The Use of Complementary and Integrative Health Approaches for Chronic Musculoskeletal Pain in Younger US Veterans
An Economic Evaluation
Published in: PLOS One (2019). doi: 10.1371/journal.pone.0217831
To estimate the cost-effectiveness to the US Veterans Health Administration (VA) of the use of complementary and integrative health (CIH) approaches by younger Veterans with chronic musculoskeletal disorder (MSD) pain.
VA healthcare system.
We used a propensity score-adjusted hierarchical linear modeling (HLM), and 2010-2013 VA administrative data to estimate differences in VA healthcare costs, pain intensity (0-10 numerical rating scale), and opioid use between CIH users and nonusers. We identified CIH use in Veterans' medical records through Current Procedural Terminology, VA workload tracking, and provider-type codes.
We identified 30,634 younger Veterans with chronic MSD pain as using CIH and 195,424 with no CIH use. CIH users differed from nonusers across all baseline covariates except the Charlson comorbidity index.
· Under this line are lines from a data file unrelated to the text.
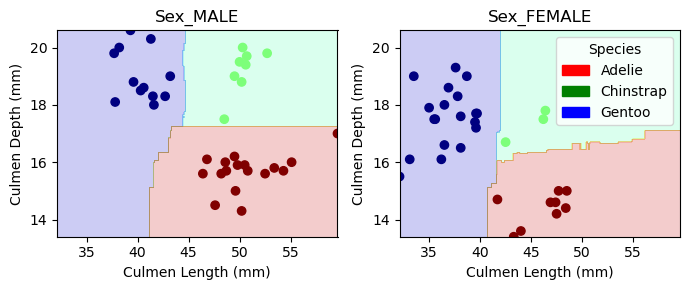
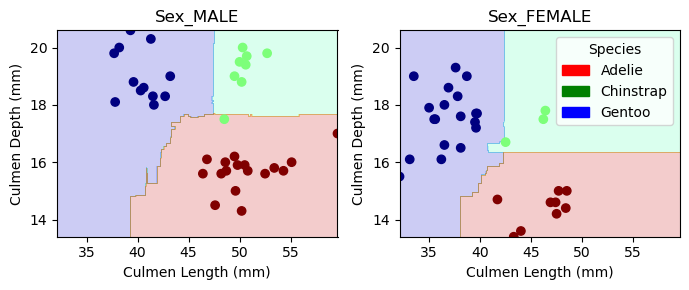
Revision 2

diff --git a/docs/posts/example-blog-post/index.html b/docs/posts/example-blog-post/index.html
@@ -214,18 +214,18 @@ background-size: cover;
 
 <section id="abstract" class="level1">
 <h1>Abstract</h1>
-<p>In this study, we apply machine learning techniques to classify three penguin species—Adelie, Chinstrap, and Gentoo—using the famous Palmer Penguins dataset. We preprocess the data by handling missing values and encoding categorical variables, then explored feature relationships through visualizations. Then, we find the three most effective features for a Random Forest classifier and trained it using selected features. We were able to achieve 100% accuracy on the test set. This underscores the effectiveness of the chosen features and model in accurately distinguishing between the penguin species.</p>
+<p>In this study, we apply machine learning techniques to classify three penguin species—Adelie, Chinstrap, and Gentoo—using the famous Palmer Penguins dataset. We preprocess the data by handling missing values and encoding categorical variables, then explored feature relationships through visualizations. Then, we find the three most effective features for a Random Forest classifier and trained it using selected features. We were able to achieve 99% accuracy on the test set. This underscores the effectiveness of the chosen features and model in accurately distinguishing between the penguin species.</p>
 </section>
 <section id="explore" class="level1">
 <h1>Explore</h1>
 <p>Before we start exploring the data, we need to load in the Palmer’s Penguins Dataset and take a look at the data we are given.</p>
-<div id="cell-4" class="cell" data-execution_count="103">
+<div id="cell-4" class="cell" data-execution_count="9">
 <div class="sourceCode cell-code" id="cb1"><pre class="sourceCode python code-with-copy"><code class="sourceCode python"><span id="cb1-1"><a href="#cb1-1" aria-hidden="true" tabindex="-1"></a><span class="im">import</span> pandas <span class="im">as</span> pd</span>
 <span id="cb1-2"><a href="#cb1-2" aria-hidden="true" tabindex="-1"></a></span>
 <span id="cb1-3"><a href="#cb1-3" aria-hidden="true" tabindex="-1"></a>train_url <span class="op">=</span> <span class="st">"https://raw.githubusercontent.com/PhilChodrow/ml-notes/main/data/palmer-penguins/train.csv"</span></span>
 <span id="cb1-4"><a href="#cb1-4" aria-hidden="true" tabindex="-1"></a>train <span class="op">=</span> pd.read_csv(train_url)</span>
 <span id="cb1-5"><a href="#cb1-5" aria-hidden="true" tabindex="-1"></a>train.head()</span></code><button title="Copy to Clipboard" class="code-copy-button"><i class="bi"></i></button></pre></div>
-<div class="cell-output cell-output-display" data-execution_count="103">
+<div class="cell-output cell-output-display" data-execution_count="9">
 <div>
 
 
@@ -360,7 +360,7 @@ background-size: cover;
 </div>
 </div>
 <p>Now, we need to clean this data. First, we can see that there are some missing values. In this class, we haven’t learned how to impude the missing values yet, so I will just get rid of the rows that have N/A values. Then, I will use the provided code to “one-hot encode” the categorical features. These categorical columns should now be True/False rather than Yes/No.</p>
-<div id="cell-6" class="cell" data-execution_count="140">
+<div id="cell-6" class="cell" data-execution_count="11">
 <div class="sourceCode cell-code" id="cb2"><pre class="sourceCode python code-with-copy"><code class="sourceCode python"><span id="cb2-1"><a href="#cb2-1" aria-hidden="true" tabindex="-1"></a><span class="im">from</span> sklearn.preprocessing <span class="im">import</span> LabelEncoder</span>
 <span id="cb2-2"><a href="#cb2-2" aria-hidden="true" tabindex="-1"></a>le <span class="op">=</span> LabelEncoder()</span>
 <span id="cb2-3"><a href="#cb2-3" aria-hidden="true" tabindex="-1"></a>le.fit(train[<span class="st">"Species"</span>])</span>
@@ -376,7 +376,7 @@ background-size: cover;
 <span id="cb2-13"><a href="#cb2-13" aria-hidden="true" tabindex="-1"></a></span>
 <span id="cb2-14"><a href="#cb2-14" aria-hidden="true" tabindex="-1"></a>X_train, y_train <span class="op">=</span> prepare_data(train)</span>
 <span id="cb2-15"><a href="#cb2-15" aria-hidden="true" tabindex="-1"></a>X_train.head()</span></code><button title="Copy to Clipboard" class="code-copy-button"><i class="bi"></i></button></pre></div>
-<div class="cell-output cell-output-display" data-execution_count="140">
+<div class="cell-output cell-output-display" data-execution_count="11">
 <div>
 
 
@@ -493,7 +493,7 @@ background-size: cover;
 </div>
 </div>
 <p>Now, I am going to merge the our target column with our features into a new dataset so that I can create visualizations easier.</p>
-<div id="cell-8" class="cell" data-execution_count="147">
+<div id="cell-8" class="cell" data-execution_count="12">
 <div class="sourceCode cell-code" id="cb3"><pre class="sourceCode python code-with-copy"><code class="sourceCode python"><span id="cb3-1"><a href="#cb3-1" aria-hidden="true" tabindex="-1"></a><span class="im">import</span> pandas <span class="im">as</span> pd</span>
 <span id="cb3-2"><a href="#cb3-2" aria-hidden="true" tabindex="-1"></a><span class="im">import</span> seaborn <span class="im">as</span> sns</span>
 <span id="cb3-3"><a href="#cb3-3" aria-hidden="true" tabindex="-1"></a><span class="im">import</span> matplotlib.pyplot <span class="im">as</span> plt</span>
@@ -517,7 +517,7 @@ background-size: cover;
 </div>
 </div>
 <p>This scatterplot shows the relationship between Flipper Length (mm) and Body Mass (g) by the three penguin species: Adelie, Chinstrap, and Gentoo. My first takeaway from this plot is that Gentoo penguins (represented by squares) have significantly higher higher body mass and longer flipper lengths than the other two species. Additionally, there is notable overlap between Adelie and Chinstrap penguins (represented by circles and X’s) in the middle of the graph. For a classification problem, this is a little alarming for me because this overlap suggests that Flipper Length and Body Mass alone won’t be able to reliably distinguish between Adelie and Chinstrap species. I may need to look for a different quantatative relationship to get to 100% accuracy.</p>
-<div id="cell-10" class="cell">
+<div id="cell-10" class="cell" data-execution_count="13">
 <div class="sourceCode cell-code" id="cb4"><pre class="sourceCode python code-with-copy"><code class="sourceCode python"><span id="cb4-1"><a href="#cb4-1" aria-hidden="true" tabindex="-1"></a><span class="co"># map to have species name on x-axis rather than 0,1,2</span></span>
 <span id="cb4-2"><a href="#cb4-2" aria-hidden="true" tabindex="-1"></a><span class="bu">map</span> <span class="op">=</span> {<span class="dv">0</span>: <span class="st">"Adelie"</span>, <span class="dv">1</span>: <span class="st">"Chinstrap"</span>, <span class="dv">2</span>: <span class="st">"Gentoo"</span>}</span>
 <span id="cb4-3"><a href="#cb4-3" aria-hidden="true" tabindex="-1"></a></span>
@@ -537,7 +537,7 @@ background-size: cover;
 </div>
 </div>
 <p>This boxplot illustrates the distribution of culmen length (mm) across the three penguin species. One observation is that Adelie penguins have the shortest culmen length by far. They have a median significantly lower than both Chinstrap and Gentoo penguins. Chinstrap penguins have the longest culmen length on average, with a higher IQR. Gentoo penguins tend to fall between the two but exhibit a slightly more compact distribution. This visualization reinforces the idea that culmen length could be a useful feature for distinguishing Adelie penguins from the other two species, but there may be some overlap between Chinstrap and Gentoo, so I’ll have to address this when I am searching for my 3 features.</p>
-<div id="cell-12" class="cell">
+<div id="cell-12" class="cell" data-execution_count="14">
 <div class="sourceCode cell-code" id="cb5"><pre class="sourceCode python code-with-copy"><code class="sourceCode python"><span id="cb5-1"><a href="#cb5-1" aria-hidden="true" tabindex="-1"></a><span class="co"># Create a new 'Sex' column based on one-hot encoding to make aggregating table easier</span></span>
 <span id="cb5-2"><a href="#cb5-2" aria-hidden="true" tabindex="-1"></a>df[<span class="st">"Sex"</span>] <span class="op">=</span> df[<span class="st">"Sex_MALE"</span>].<span class="bu">map</span>({<span class="va">True</span>: <span class="st">"Male"</span>, <span class="va">False</span>: <span class="st">"Female"</span>})</span>
 <span id="cb5-3"><a href="#cb5-3" aria-hidden="true" tabindex="-1"></a></span>
@@ -550,7 +550,7 @@ background-size: cover;
 <span id="cb5-10"><a href="#cb5-10" aria-hidden="true" tabindex="-1"></a>})</span>
 <span id="cb5-11"><a href="#cb5-11" aria-hidden="true" tabindex="-1"></a></span>
 <span id="cb5-12"><a href="#cb5-12" aria-hidden="true" tabindex="-1"></a>summary_table</span></code><button title="Copy to Clipboard" class="code-copy-button"><i class="bi"></i></button></pre></div>
-<div class="cell-output cell-output-display" data-execution_count="154">
+<div class="cell-output cell-output-display" data-execution_count="14">
 <div>
 
 
@@ -591,7 +591,7 @@ background-size: cover;
 </thead>
 <tbody>
 <tr class="odd">
-<td rowspan="2" data-quarto-table-cell-role="th" data-valign="top">0</td>
+<td rowspan="2" data-quarto-table-cell-role="th" data-valign="top">Adelie</td>
 <td data-quarto-table-cell-role="th">Female</td>
 <td>37.355769</td>
 <td>1.896686</td>
@@ -614,7 +614,7 @@ background-size: cover;
 <td>320.703367</td>
 </tr>
 <tr class="odd">
-<td rowspan="2" data-quarto-table-cell-role="th" data-valign="top">1</td>
+<td rowspan="2" data-quarto-table-cell-role="th" data-valign="top">Chinstrap</td>
 <td data-quarto-table-cell-role="th">Female</td>
 <td>46.722581</td>
 <td>3.169933</td>
@@ -637,7 +637,7 @@ background-size: cover;
 <td>375.951570</td>
 </tr>
 <tr class="odd">
-<td rowspan="2" data-quarto-table-cell-role="th" data-valign="top">2</td>
+<td rowspan="2" data-quarto-table-cell-role="th" data-valign="top">Gentoo</td>
 <td data-quarto-table-cell-role="th">Female</td>
 <td>45.455102</td>
 <td>1.971787</td>
@@ -670,7 +670,7 @@ background-size: cover;
 <section id="model" class="level1">
 <h1>Model</h1>
 <p>Now that I’ve done a little exploring of the data, it is time to determine which features will be predict the penguins in the “test” dataset. At a high level, I will iterate through every combination of 1 qualitative variable and 2 quantitative variables and use cross validation to determine which combination performs best within the training data.</p>
-<div id="cell-15" class="cell">
+<div id="cell-15" class="cell" data-execution_count="15">
 <div class="sourceCode cell-code" id="cb6"><pre class="sourceCode python code-with-copy"><code class="sourceCode python"><span id="cb6-1"><a href="#cb6-1" aria-hidden="true" tabindex="-1"></a><span class="im">import</span> pandas <span class="im">as</span> pd</span>
 <span id="cb6-2"><a href="#cb6-2" aria-hidden="true" tabindex="-1"></a><span class="im">import</span> numpy <span class="im">as</span> np</span>
 <span id="cb6-3"><a href="#cb6-3" aria-hidden="true" tabindex="-1"></a><span class="im">from</span> itertools <span class="im">import</span> combinations</span>
@@ -705,7 +705,7 @@ background-size: cover;
 <span id="cb6-32"><a href="#cb6-32" aria-hidden="true" tabindex="-1"></a></span>
 <span id="cb6-33"><a href="#cb6-33" aria-hidden="true" tabindex="-1"></a><span class="co"># Output the best feature set and corresponding accuracy</span></span>
 <span id="cb6-34"><a href="#cb6-34" aria-hidden="true" tabindex="-1"></a>best_features, best_score</span></code><button title="Copy to Clipboard" class="code-copy-button"><i class="bi"></i></button></pre></div>
-<div class="cell-output cell-output-display" data-execution_count="157">
+<div class="cell-output cell-output-display" data-execution_count="15">
 <pre><code>(['Sex_MALE', 'Culmen Length (mm)', 'Culmen Depth (mm)'],
  np.float64(0.9844645550527904))</code></pre>
 </div>
@@ -714,7 +714,7 @@ background-size: cover;
 </section>
 <section id="testing" class="level1">
 <h1>Testing</h1>
-<div id="cell-18" class="cell" data-execution_count="164">
+<div id="cell-18" class="cell" data-execution_count="16">
 <div class="sourceCode cell-code" id="cb8"><pre class="sourceCode python code-with-copy"><code class="sourceCode python"><span id="cb8-1"><a href="#cb8-1" aria-hidden="true" tabindex="-1"></a>test_url <span class="op">=</span> <span class="st">"https://raw.githubusercontent.com/PhilChodrow/ml-notes/main/data/palmer-penguins/test.csv"</span></span>
 <span id="cb8-2"><a href="#cb8-2" aria-hidden="true" tabindex="-1"></a>test <span class="op">=</span> pd.read_csv(test_url)</span>
 <span id="cb8-3"><a href="#cb8-3" aria-hidden="true" tabindex="-1"></a></span>
@@ -722,14 +722,15 @@ background-size: cover;
 <span id="cb8-5"><a href="#cb8-5" aria-hidden="true" tabindex="-1"></a>cols <span class="op">=</span> [<span class="st">'Culmen Length (mm)'</span>, <span class="st">'Culmen Depth (mm)'</span>,<span class="st">'Sex_MALE'</span>]</span>
 <span id="cb8-6"><a href="#cb8-6" aria-hidden="true" tabindex="-1"></a></span>
 <span id="cb8-7"><a href="#cb8-7" aria-hidden="true" tabindex="-1"></a>RF <span class="op">=</span> RandomForestClassifier(random_state<span class="op">=</span><span class="dv">7</span>)</span>
-<span id="cb8-8"><a href="#cb8-8" aria-hidden="true" tabindex="-1"></a>RF.fit(X_test[cols], y_test)</span>
-<span id="cb8-9"><a href="#cb8-9" aria-hidden="true" tabindex="-1"></a>RF.score(X_test[cols], y_test)</span></code><button title="Copy to Clipboard" class="code-copy-button"><i class="bi"></i></button></pre></div>
-<div class="cell-output cell-output-display" data-execution_count="164">
-<pre><code>1.0</code></pre>
+<span id="cb8-8"><a href="#cb8-8" aria-hidden="true" tabindex="-1"></a>RF.fit(X_train[cols], y_train)</span>
+<span id="cb8-9"><a href="#cb8-9" aria-hidden="true" tabindex="-1"></a>test_score <span class="op">=</span> RF.score(X_test[cols], y_test)</span>
+<span id="cb8-10"><a href="#cb8-10" aria-hidden="true" tabindex="-1"></a>test_score</span></code><button title="Copy to Clipboard" class="code-copy-button"><i class="bi"></i></button></pre></div>
+<div class="cell-output cell-output-display" data-execution_count="16">
+<pre><code>0.9852941176470589</code></pre>
 </div>
 </div>
-<p>Here, I fit a random forest using the features that I found above with the test data and was able to get 100% accuracy! Now, let’s take a look at the decision boundaries.</p>
-<div id="cell-20" class="cell" data-execution_count="131">
+<p>Here, I fit a random forest using the training data and evaluation it on the unseen test data. I was able to get ~99% accuracy. Now, let’s take a look at the decision boundaries.</p>
+<div id="cell-20" class="cell" data-execution_count="18">
 <div class="sourceCode cell-code" id="cb10"><pre class="sourceCode python code-with-copy"><code class="sourceCode python"><span id="cb10-1"><a href="#cb10-1" aria-hidden="true" tabindex="-1"></a><span class="im">from</span> matplotlib.patches <span class="im">import</span> Patch</span>
 <span id="cb10-2"><a href="#cb10-2" aria-hidden="true" tabindex="-1"></a><span class="im">from</span> matplotlib <span class="im">import</span> pyplot <span class="im">as</span> plt</span>
 <span id="cb10-3"><a href="#cb10-3" aria-hidden="true" tabindex="-1"></a><span class="im">import</span> numpy <span class="im">as</span> np</span>
@@ -784,12 +785,11 @@ background-size: cover;
 <span id="cb10-52"><a href="#cb10-52" aria-hidden="true" tabindex="-1"></a>      </span>
 <span id="cb10-53"><a href="#cb10-53" aria-hidden="true" tabindex="-1"></a>      plt.tight_layout()</span></code><button title="Copy to Clipboard" class="code-copy-button"><i class="bi"></i></button></pre></div>
 </div>
-<div id="cell-21" class="cell" data-execution_count="166">
+<div id="cell-21" class="cell" data-execution_count="21">
 <div class="sourceCode cell-code" id="cb11"><pre class="sourceCode python code-with-copy"><code class="sourceCode python"><span id="cb11-1"><a href="#cb11-1" aria-hidden="true" tabindex="-1"></a>cols <span class="op">=</span> [<span class="st">'Culmen Length (mm)'</span>, <span class="st">'Culmen Depth (mm)'</span>,<span class="st">'Sex_MALE'</span>, <span class="st">"Sex_FEMALE"</span>]</span>
-<span id="cb11-2"><a href="#cb11-2" aria-hidden="true" tabindex="-1"></a>RF <span class="op">=</span> RandomForestClassifier(random_state<span class="op">=</span><span class="dv">7</span>)</span>
-<span id="cb11-3"><a href="#cb11-3" aria-hidden="true" tabindex="-1"></a>RF.fit(X_train[cols], y_train)</span>
-<span id="cb11-4"><a href="#cb11-4" aria-hidden="true" tabindex="-1"></a></span>
-<span id="cb11-5"><a href="#cb11-5" aria-hidden="true" tabindex="-1"></a>plot_regions(RF, X_train[cols], y_train)</span></code><button title="Copy to Clipboard" class="code-copy-button"><i class="bi"></i></button></pre></div>
+<span id="cb11-2"><a href="#cb11-2" aria-hidden="true" tabindex="-1"></a>RF.fit(X_train[cols], y_train)</span>
+<span id="cb11-3"><a href="#cb11-3" aria-hidden="true" tabindex="-1"></a></span>
+<span id="cb11-4"><a href="#cb11-4" aria-hidden="true" tabindex="-1"></a>plot_regions(RF, X_train[cols], y_train)</span></code><button title="Copy to Clipboard" class="code-copy-button"><i class="bi"></i></button></pre></div>
 <div class="cell-output cell-output-display">
 <div>
 <figure class="figure">
@@ -800,10 +800,8 @@ background-size: cover;
 </div>
 <p>I used the plot_regions() function that we were given to show how the training data looks with a Random Forest Model and the feaures Culmen Length, Culmen Depth, and Sex. The boundaries for a Random Forest are a little funky but we can see how effective this model and these features are for classifying the penguins. The blue (Gentoo), red (Adelie), and green (Chinstrap) regions show how the model segments the graph. I notice that Gentoo are in the upper left showing that culmen depth might be the primary classfying in distinguishing. For Chinstrap and Adelie there is slightly more overlap. Some Chinstrap points appear in the red region. This suggests that while culmen depth helps differentiate Gentoo penguins, it may not be as reliable in distinguishing Adelie and Chinstrap.</p>
 <p>The decision boundaries for males and females have the same general shape, but are different. This indicates that sex influences the classification. The boundaries for Adelie and Chinstrap penguins appear more distinct in females than in males, which may imply that culmen depth differences between these two species are more pronounced in female penguins. This reinforces why “Sex_MALE” was selected as an important feature—it helps refine the classification process and improves separation between species.</p>
-<div id="cell-23" class="cell" data-execution_count="167">
-<div class="sourceCode cell-code" id="cb12"><pre class="sourceCode python code-with-copy"><code class="sourceCode python"><span id="cb12-1"><a href="#cb12-1" aria-hidden="true" tabindex="-1"></a>RF <span class="op">=</span> RandomForestClassifier(random_state<span class="op">=</span><span class="dv">7</span>)</span>
-<span id="cb12-2"><a href="#cb12-2" aria-hidden="true" tabindex="-1"></a>RF.fit(X_test[cols], y_test)</span>
-<span id="cb12-3"><a href="#cb12-3" aria-hidden="true" tabindex="-1"></a>plot_regions(RF, X_test[cols], y_test)</span></code><button title="Copy to Clipboard" class="code-copy-button"><i class="bi"></i></button></pre></div>
+<div id="cell-23" class="cell" data-execution_count="29">
+<div class="sourceCode cell-code" id="cb12"><pre class="sourceCode python code-with-copy"><code class="sourceCode python"><span id="cb12-1"><a href="#cb12-1" aria-hidden="true" tabindex="-1"></a>plot_regions(RF, X_test[cols], y_test)</span></code><button title="Copy to Clipboard" class="code-copy-button"><i class="bi"></i></button></pre></div>
 <div class="cell-output cell-output-display">
 <div>
 <figure class="figure">
@@ -812,25 +810,23 @@ background-size: cover;
 </div>
 </div>
 </div>
-<p>I used the plot_regions() function that we were given to show how the testing data looks with a Random Forest Model and the feaures Culmen Length, Culmen Depth, and Sex. This model achieved 100% accuracy on the test data, meaning that every penguin was correctly classified. The clear separation of species in the decision regions supports why this model was so effective.</p>
-<div id="cell-25" class="cell" data-execution_count="169">
+<p>I used the plot_regions() function that we were given to show how the decision boundaries on the testing data with my RF model using the feaures Culmen Length, Culmen Depth, and Sex. This model achieved 67/68 accuracy on the test data, meaning that every penguin was correctly except for 1. You can see the one error in my model on the test data where the Chinstrap penguin is in the Adelie section.</p>
+<div id="cell-25" class="cell" data-execution_count="32">
 <div class="sourceCode cell-code" id="cb13"><pre class="sourceCode python code-with-copy"><code class="sourceCode python"><span id="cb13-1"><a href="#cb13-1" aria-hidden="true" tabindex="-1"></a><span class="im">from</span> sklearn.metrics <span class="im">import</span> confusion_matrix</span>
-<span id="cb13-2"><a href="#cb13-2" aria-hidden="true" tabindex="-1"></a></span>
-<span id="cb13-3"><a href="#cb13-3" aria-hidden="true" tabindex="-1"></a><span class="co"># Generate predictions on the test set</span></span>
-<span id="cb13-4"><a href="#cb13-4" aria-hidden="true" tabindex="-1"></a>y_test_pred <span class="op">=</span> RF.predict(X_test[cols])</span>
+<span id="cb13-2"><a href="#cb13-2" aria-hidden="true" tabindex="-1"></a>cols <span class="op">=</span> [<span class="st">'Culmen Length (mm)'</span>, <span class="st">'Culmen Depth (mm)'</span>,<span class="st">'Sex_MALE'</span>]</span>
+<span id="cb13-3"><a href="#cb13-3" aria-hidden="true" tabindex="-1"></a>RF <span class="op">=</span> RandomForestClassifier(random_state<span class="op">=</span><span class="dv">7</span>)</span>
+<span id="cb13-4"><a href="#cb13-4" aria-hidden="true" tabindex="-1"></a>RF.fit(X_train[cols], y_train)</span>
 <span id="cb13-5"><a href="#cb13-5" aria-hidden="true" tabindex="-1"></a></span>
-<span id="cb13-6"><a href="#cb13-6" aria-hidden="true" tabindex="-1"></a><span class="co"># Compute confusion matrix</span></span>
+<span id="cb13-6"><a href="#cb13-6" aria-hidden="true" tabindex="-1"></a>y_test_pred <span class="op">=</span> RF.predict(X_test[cols])</span>
 <span id="cb13-7"><a href="#cb13-7" aria-hidden="true" tabindex="-1"></a>C <span class="op">=</span> confusion_matrix(y_test, y_test_pred)</span>
-<span id="cb13-8"><a href="#cb13-8" aria-hidden="true" tabindex="-1"></a></span>
-<span id="cb13-9"><a href="#cb13-9" aria-hidden="true" tabindex="-1"></a><span class="co"># Display confusion matrix</span></span>
-<span id="cb13-10"><a href="#cb13-10" aria-hidden="true" tabindex="-1"></a>C</span></code><button title="Copy to Clipboard" class="code-copy-button"><i class="bi"></i></button></pre></div>
-<div class="cell-output cell-output-display" data-execution_count="169">
+<span id="cb13-8"><a href="#cb13-8" aria-hidden="true" tabindex="-1"></a>C</span></code><button title="Copy to Clipboard" class="code-copy-button"><i class="bi"></i></button></pre></div>
+<div class="cell-output cell-output-display" data-execution_count="32">
 <pre><code>array([[31,  0,  0],
-       [ 0, 11,  0],
+       [ 0, 10,  1],
        [ 0,  0, 26]])</code></pre>
 </div>
 </div>
-<p>The diagonal entires are the ones my model got correctly. This is 100% accurate.</p>
+<p>The diagonal entires are the ones my model got correctly. The confusion matrix shows that the model performed well, correctly classifying 67 out of 68 test samples. The only misclassification occurred in the second row, where one Chinstrap penguin was mistakenly classified as Adelie. This suggests that while the model is effective, there may be some overlap in feature distributions between Chinstrap and Adelie, likely due to similarities in culmen depth or length.</p>
 </section>
 <section id="discussion" class="level1">
 <h1>Discussion</h1>

diff --git a/docs/index.html b/docs/index.html
@@ -223,7 +223,7 @@ window.Quarto = {
 
 <div class="quarto-listing quarto-listing-container-default" id="listing-listing">
 <div class="list quarto-listing-default">
-<div class="quarto-post image-right" data-index="0" data-listing-date-sort="1740373200000" data-listing-file-modified-sort="1740442753123" data-listing-date-modified-sort="NaN" data-listing-reading-time-sort="6" data-listing-word-count-sort="1154">
+<div class="quarto-post image-right" data-index="0" data-listing-date-sort="1740373200000" data-listing-file-modified-sort="1740674850659" data-listing-date-modified-sort="NaN" data-listing-reading-time-sort="7" data-listing-word-count-sort="1224">
 <div class="thumbnail">
 <p><a href="./posts/example-blog-post/index.html" class="no-external"></a></p><a href="./posts/example-blog-post/index.html" class="no-external">
 <p><img loading="lazy" src="./posts/example-blog-post/PalmerPenguin.png" class="thumbnail-image"></p>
They also differed on annual pre-CIH-start healthcare costs ($10,729 versus $5,818), pain (4.33 versus 3.76), and opioid use (66.6% versus 54.0%). The HLM results indicated lower annual healthcare costs (-$637; 95% CI: -$1,023, -$247), lower pain (-0.34; -0.40, -0.27), and slightly higher (less than a percentage point) opioid use (0.8; 0.6, 0.9) for CIH users in the year after CIH start. Sensitivity analyses indicated similar results for three most-used CIH approaches (acupuncture, chiropractic care, and massage), but higher costs for those with eight or more CIH visits.
On average CIH use appears associated with lower healthcare costs and pain and slightly higher opioid use in this population of younger Veterans with chronic musculoskeletal pain. Given the VA's growing interest in the use of CIH, further, more detailed analyses of its impacts are warranted.